╭──

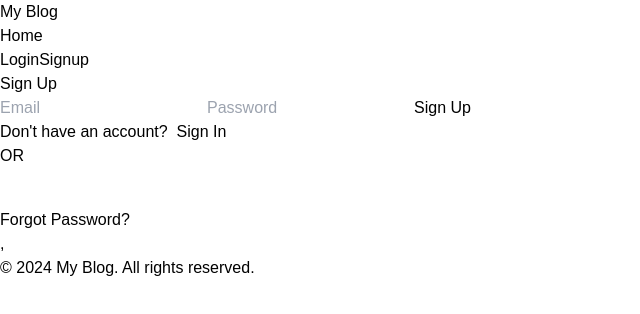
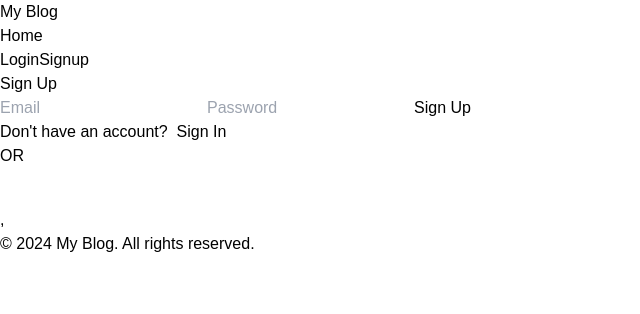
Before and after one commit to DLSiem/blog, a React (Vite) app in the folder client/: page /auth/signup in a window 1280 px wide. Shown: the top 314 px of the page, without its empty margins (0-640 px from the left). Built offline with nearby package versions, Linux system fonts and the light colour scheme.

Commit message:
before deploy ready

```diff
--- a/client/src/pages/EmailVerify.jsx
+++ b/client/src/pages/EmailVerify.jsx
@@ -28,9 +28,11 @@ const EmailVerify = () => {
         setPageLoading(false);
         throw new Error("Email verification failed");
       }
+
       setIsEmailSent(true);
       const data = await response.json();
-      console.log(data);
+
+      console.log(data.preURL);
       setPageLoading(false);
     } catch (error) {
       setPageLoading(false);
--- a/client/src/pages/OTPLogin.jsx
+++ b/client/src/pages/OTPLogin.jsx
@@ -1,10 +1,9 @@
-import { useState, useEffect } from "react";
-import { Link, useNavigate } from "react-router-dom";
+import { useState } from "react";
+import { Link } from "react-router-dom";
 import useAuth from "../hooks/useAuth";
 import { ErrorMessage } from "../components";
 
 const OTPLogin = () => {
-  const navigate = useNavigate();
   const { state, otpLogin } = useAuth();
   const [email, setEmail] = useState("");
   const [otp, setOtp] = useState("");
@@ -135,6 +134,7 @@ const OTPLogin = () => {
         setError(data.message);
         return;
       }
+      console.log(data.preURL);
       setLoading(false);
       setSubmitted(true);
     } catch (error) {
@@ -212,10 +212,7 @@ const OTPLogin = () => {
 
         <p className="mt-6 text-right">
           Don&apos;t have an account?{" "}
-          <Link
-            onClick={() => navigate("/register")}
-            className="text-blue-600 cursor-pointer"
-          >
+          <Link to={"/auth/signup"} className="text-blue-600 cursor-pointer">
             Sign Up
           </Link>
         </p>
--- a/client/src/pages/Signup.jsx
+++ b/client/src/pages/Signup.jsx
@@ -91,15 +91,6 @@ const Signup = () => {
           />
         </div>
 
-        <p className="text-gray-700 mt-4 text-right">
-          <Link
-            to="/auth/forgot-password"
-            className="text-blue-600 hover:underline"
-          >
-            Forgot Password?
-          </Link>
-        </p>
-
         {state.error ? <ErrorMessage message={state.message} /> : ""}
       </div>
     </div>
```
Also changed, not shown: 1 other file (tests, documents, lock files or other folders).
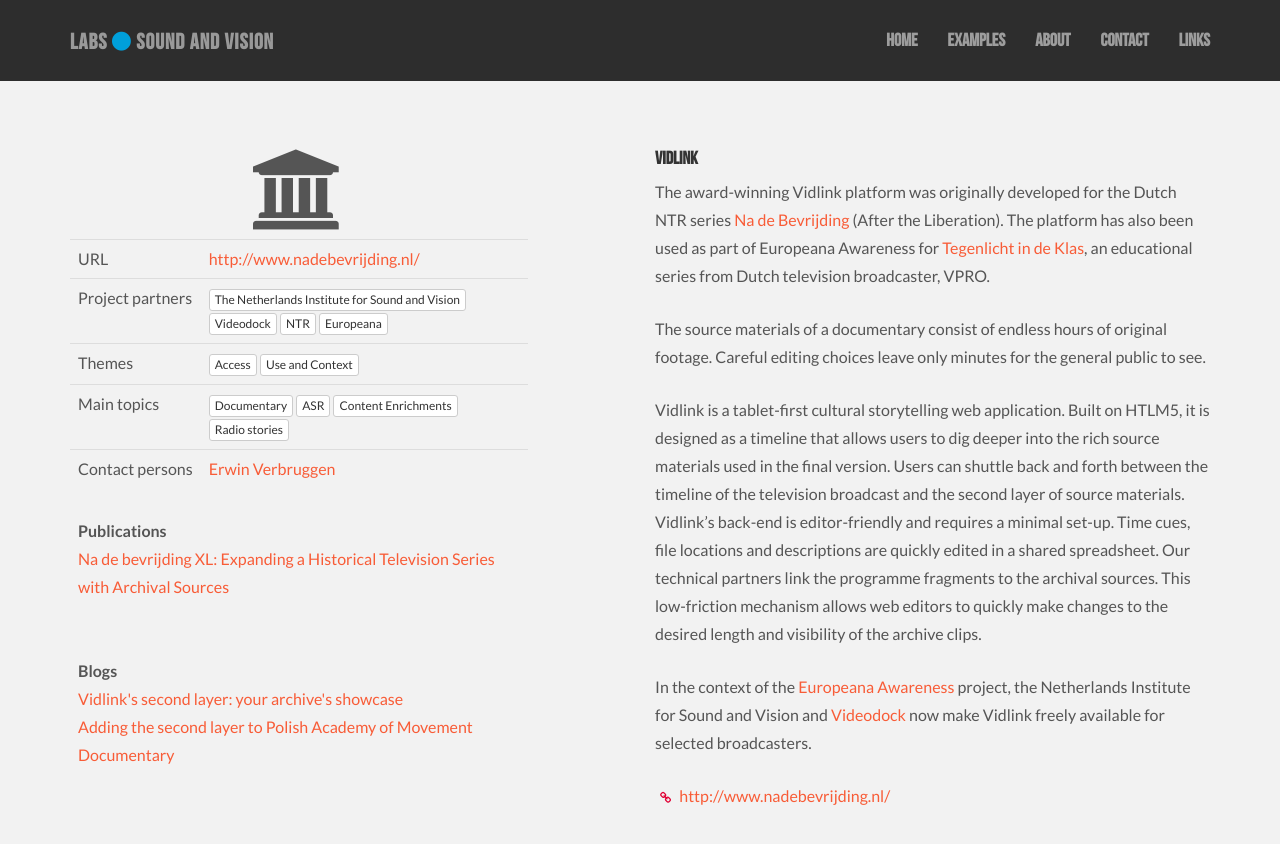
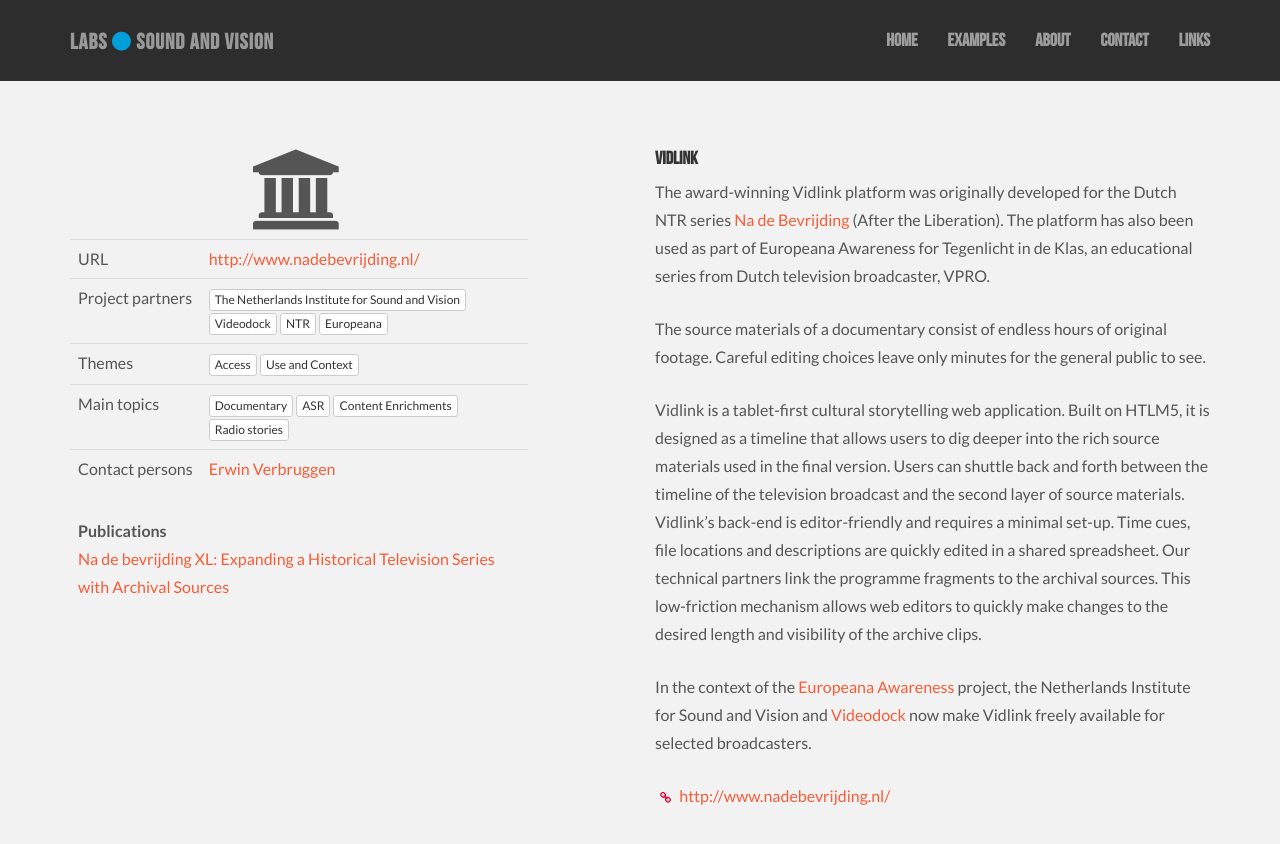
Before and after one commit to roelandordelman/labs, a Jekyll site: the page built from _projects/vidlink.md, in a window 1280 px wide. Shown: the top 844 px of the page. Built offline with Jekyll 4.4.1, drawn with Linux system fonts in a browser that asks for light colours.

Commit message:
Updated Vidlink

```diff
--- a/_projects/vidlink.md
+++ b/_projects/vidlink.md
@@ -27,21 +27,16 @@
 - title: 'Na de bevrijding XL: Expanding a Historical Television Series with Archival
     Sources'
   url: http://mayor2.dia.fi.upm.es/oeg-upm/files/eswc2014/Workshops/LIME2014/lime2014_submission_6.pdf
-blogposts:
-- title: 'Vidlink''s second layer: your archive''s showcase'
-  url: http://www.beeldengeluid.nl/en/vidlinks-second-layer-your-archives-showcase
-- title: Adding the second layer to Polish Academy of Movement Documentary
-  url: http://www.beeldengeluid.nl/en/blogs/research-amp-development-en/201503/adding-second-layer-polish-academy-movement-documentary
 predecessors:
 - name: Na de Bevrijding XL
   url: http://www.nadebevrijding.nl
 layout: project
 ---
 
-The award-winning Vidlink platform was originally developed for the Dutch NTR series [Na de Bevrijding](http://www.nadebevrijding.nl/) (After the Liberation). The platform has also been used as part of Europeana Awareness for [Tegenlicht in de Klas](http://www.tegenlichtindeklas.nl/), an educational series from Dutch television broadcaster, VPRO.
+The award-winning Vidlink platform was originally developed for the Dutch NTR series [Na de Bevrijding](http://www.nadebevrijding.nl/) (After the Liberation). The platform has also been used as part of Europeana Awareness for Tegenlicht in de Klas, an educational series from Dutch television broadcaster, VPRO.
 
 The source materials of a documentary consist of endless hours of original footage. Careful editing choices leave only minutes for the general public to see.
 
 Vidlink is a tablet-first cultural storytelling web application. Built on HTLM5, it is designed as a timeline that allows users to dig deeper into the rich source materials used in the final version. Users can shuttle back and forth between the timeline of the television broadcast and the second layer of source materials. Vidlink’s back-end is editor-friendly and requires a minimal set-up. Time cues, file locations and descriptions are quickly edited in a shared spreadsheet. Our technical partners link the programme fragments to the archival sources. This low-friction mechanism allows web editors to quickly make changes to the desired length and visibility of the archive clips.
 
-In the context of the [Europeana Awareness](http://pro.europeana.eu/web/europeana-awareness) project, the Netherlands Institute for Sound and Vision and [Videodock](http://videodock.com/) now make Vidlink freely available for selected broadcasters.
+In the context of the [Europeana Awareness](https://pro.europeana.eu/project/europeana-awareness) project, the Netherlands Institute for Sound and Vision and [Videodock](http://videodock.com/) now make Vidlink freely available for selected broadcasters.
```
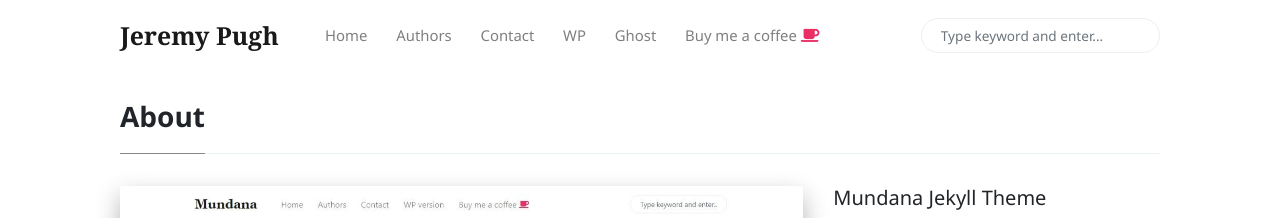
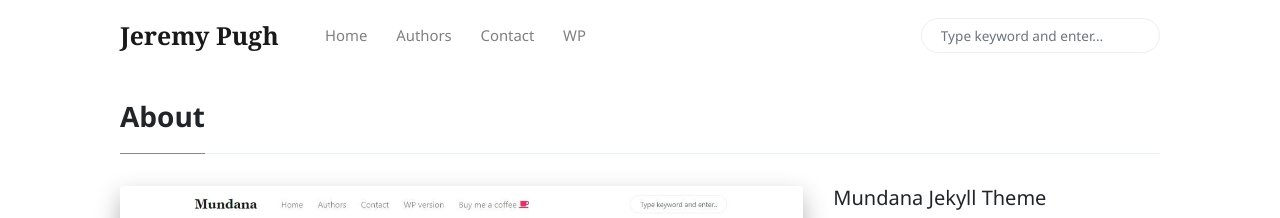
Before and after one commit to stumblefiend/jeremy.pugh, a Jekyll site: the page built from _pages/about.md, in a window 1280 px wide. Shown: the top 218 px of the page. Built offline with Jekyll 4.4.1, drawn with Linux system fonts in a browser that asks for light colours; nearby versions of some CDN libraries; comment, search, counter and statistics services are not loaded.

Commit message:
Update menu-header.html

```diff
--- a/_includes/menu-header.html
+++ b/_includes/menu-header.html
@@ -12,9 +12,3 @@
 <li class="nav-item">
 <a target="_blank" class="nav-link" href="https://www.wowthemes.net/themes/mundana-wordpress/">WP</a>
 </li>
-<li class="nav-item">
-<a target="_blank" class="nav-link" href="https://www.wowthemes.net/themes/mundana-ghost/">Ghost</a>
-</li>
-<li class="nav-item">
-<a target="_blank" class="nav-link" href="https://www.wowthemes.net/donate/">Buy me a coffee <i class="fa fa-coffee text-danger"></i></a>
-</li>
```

╰──

* Your objective *
The entries are to be restated word for word, with pictures omitted.

* Response *
Before and after one commit to DLSiem/blog, a React (Vite) app in the folder client/: page /auth/signup in a window 1280 px wide. Shown: the top 314 px of the page, without its empty margins (0-640 px from the left). Built offline with nearby package versions, Linux system fonts and the light colour scheme.

Commit message:
before deploy ready

```diff
--- a/client/src/pages/EmailVerify.jsx
+++ b/client/src/pages/EmailVerify.jsx
@@ -28,9 +28,11 @@ const EmailVerify = () => {
         setPageLoading(false);
         throw new Error("Email verification failed");
       }
+
       setIsEmailSent(true);
       const data = await response.json();
-      console.log(data);
+
+      console.log(data.preURL);
       setPageLoading(false);
     } catch (error) {
       setPageLoading(false);
--- a/client/src/pages/OTPLogin.jsx
+++ b/client/src/pages/OTPLogin.jsx
@@ -1,10 +1,9 @@
-import { useState, useEffect } from "react";
-import { Link, useNavigate } from "react-router-dom";
+import { useState } from "react";
+import { Link } from "react-router-dom";
 import useAuth from "../hooks/useAuth";
 import { ErrorMessage } from "../components";
 
 const OTPLogin = () => {
-  const navigate = useNavigate();
   const { state, otpLogin } = useAuth();
   const [email, setEmail] = useState("");
   const [otp, setOtp] = useState("");
@@ -135,6 +134,7 @@ const OTPLogin = () => {
         setError(data.message);
         return;
       }
+      console.log(data.preURL);
       setLoading(false);
       setSubmitted(true);
     } catch (error) {
@@ -212,10 +212,7 @@ const OTPLogin = () => {
 
         <p className="mt-6 text-right">
           Don&apos;t have an account?{" "}
-          <Link
-            onClick={() => navigate("/register")}
-            className="text-blue-600 cursor-pointer"
-          >
+          <Link to={"/auth/signup"} className="text-blue-600 cursor-pointer">
             Sign Up
           </Link>
         </p>
--- a/client/src/pages/Signup.jsx
+++ b/client/src/pages/Signup.jsx
@@ -91,15 +91,6 @@ const Signup = () => {
           />
         </div>
 
-        <p className="text-gray-700 mt-4 text-right">
-          <Link
-            to="/auth/forgot-password"
-            className="text-blue-600 hover:underline"
-          >
-            Forgot Password?
-          </Link>
-        </p>
-
         {state.error ? <ErrorMessage message={state.message} /> : ""}
       </div>
     </div>
```
Also changed, not shown: 1 other file (tests, documents, lock files or other folders).
Before and after one commit to roelandordelman/labs, a Jekyll site: the page built from _projects/vidlink.md, in a window 1280 px wide. Shown: the top 844 px of the page. Built offline with Jekyll 4.4.1, drawn with Linux system fonts in a browser that asks for light colours.

Commit message:
Updated Vidlink

```diff
--- a/_projects/vidlink.md
+++ b/_projects/vidlink.md
@@ -27,21 +27,16 @@
 - title: 'Na de bevrijding XL: Expanding a Historical Television Series with Archival
     Sources'
   url: http://mayor2.dia.fi.upm.es/oeg-upm/files/eswc2014/Workshops/LIME2014/lime2014_submission_6.pdf
-blogposts:
-- title: 'Vidlink''s second layer: your archive''s showcase'
-  url: http://www.beeldengeluid.nl/en/vidlinks-second-layer-your-archives-showcase
-- title: Adding the second layer to Polish Academy of Movement Documentary
-  url: http://www.beeldengeluid.nl/en/blogs/research-amp-development-en/201503/adding-second-layer-polish-academy-movement-documentary
 predecessors:
 - name: Na de Bevrijding XL
   url: http://www.nadebevrijding.nl
 layout: project
 ---
 
-The award-winning Vidlink platform was originally developed for the Dutch NTR series [Na de Bevrijding](http://www.nadebevrijding.nl/) (After the Liberation). The platform has also been used as part of Europeana Awareness for [Tegenlicht in de Klas](http://www.tegenlichtindeklas.nl/), an educational series from Dutch television broadcaster, VPRO.
+The award-winning Vidlink platform was originally developed for the Dutch NTR series [Na de Bevrijding](http://www.nadebevrijding.nl/) (After the Liberation). The platform has also been used as part of Europeana Awareness for Tegenlicht in de Klas, an educational series from Dutch television broadcaster, VPRO.
 
 The source materials of a documentary consist of endless hours of original footage. Careful editing choices leave only minutes for the general public to see.
 
 Vidlink is a tablet-first cultural storytelling web application. Built on HTLM5, it is designed as a timeline that allows users to dig deeper into the rich source materials used in the final version. Users can shuttle back and forth between the timeline of the television broadcast and the second layer of source materials. Vidlink’s back-end is editor-friendly and requires a minimal set-up. Time cues, file locations and descriptions are quickly edited in a shared spreadsheet. Our technical partners link the programme fragments to the archival sources. This low-friction mechanism allows web editors to quickly make changes to the desired length and visibility of the archive clips.
 
-In the context of the [Europeana Awareness](http://pro.europeana.eu/web/europeana-awareness) project, the Netherlands Institute for Sound and Vision and [Videodock](http://videodock.com/) now make Vidlink freely available for selected broadcasters.
+In the context of the [Europeana Awareness](https://pro.europeana.eu/project/europeana-awareness) project, the Netherlands Institute for Sound and Vision and [Videodock](http://videodock.com/) now make Vidlink freely available for selected broadcasters.
```
Before and after one commit to stumblefiend/jeremy.pugh, a Jekyll site: the page built from _pages/about.md, in a window 1280 px wide. Shown: the top 218 px of the page. Built offline with Jekyll 4.4.1, drawn with Linux system fonts in a browser that asks for light colours; nearby versions of some CDN libraries; comment, search, counter and statistics services are not loaded.

Commit message:
Update menu-header.html

```diff
--- a/_includes/menu-header.html
+++ b/_includes/menu-header.html
@@ -12,9 +12,3 @@
 <li class="nav-item">
 <a target="_blank" class="nav-link" href="https://www.wowthemes.net/themes/mundana-wordpress/">WP</a>
 </li>
-<li class="nav-item">
-<a target="_blank" class="nav-link" href="https://www.wowthemes.net/themes/mundana-ghost/">Ghost</a>
-</li>
-<li class="nav-item">
-<a target="_blank" class="nav-link" href="https://www.wowthemes.net/donate/">Buy me a coffee <i class="fa fa-coffee text-danger"></i></a>
-</li>
```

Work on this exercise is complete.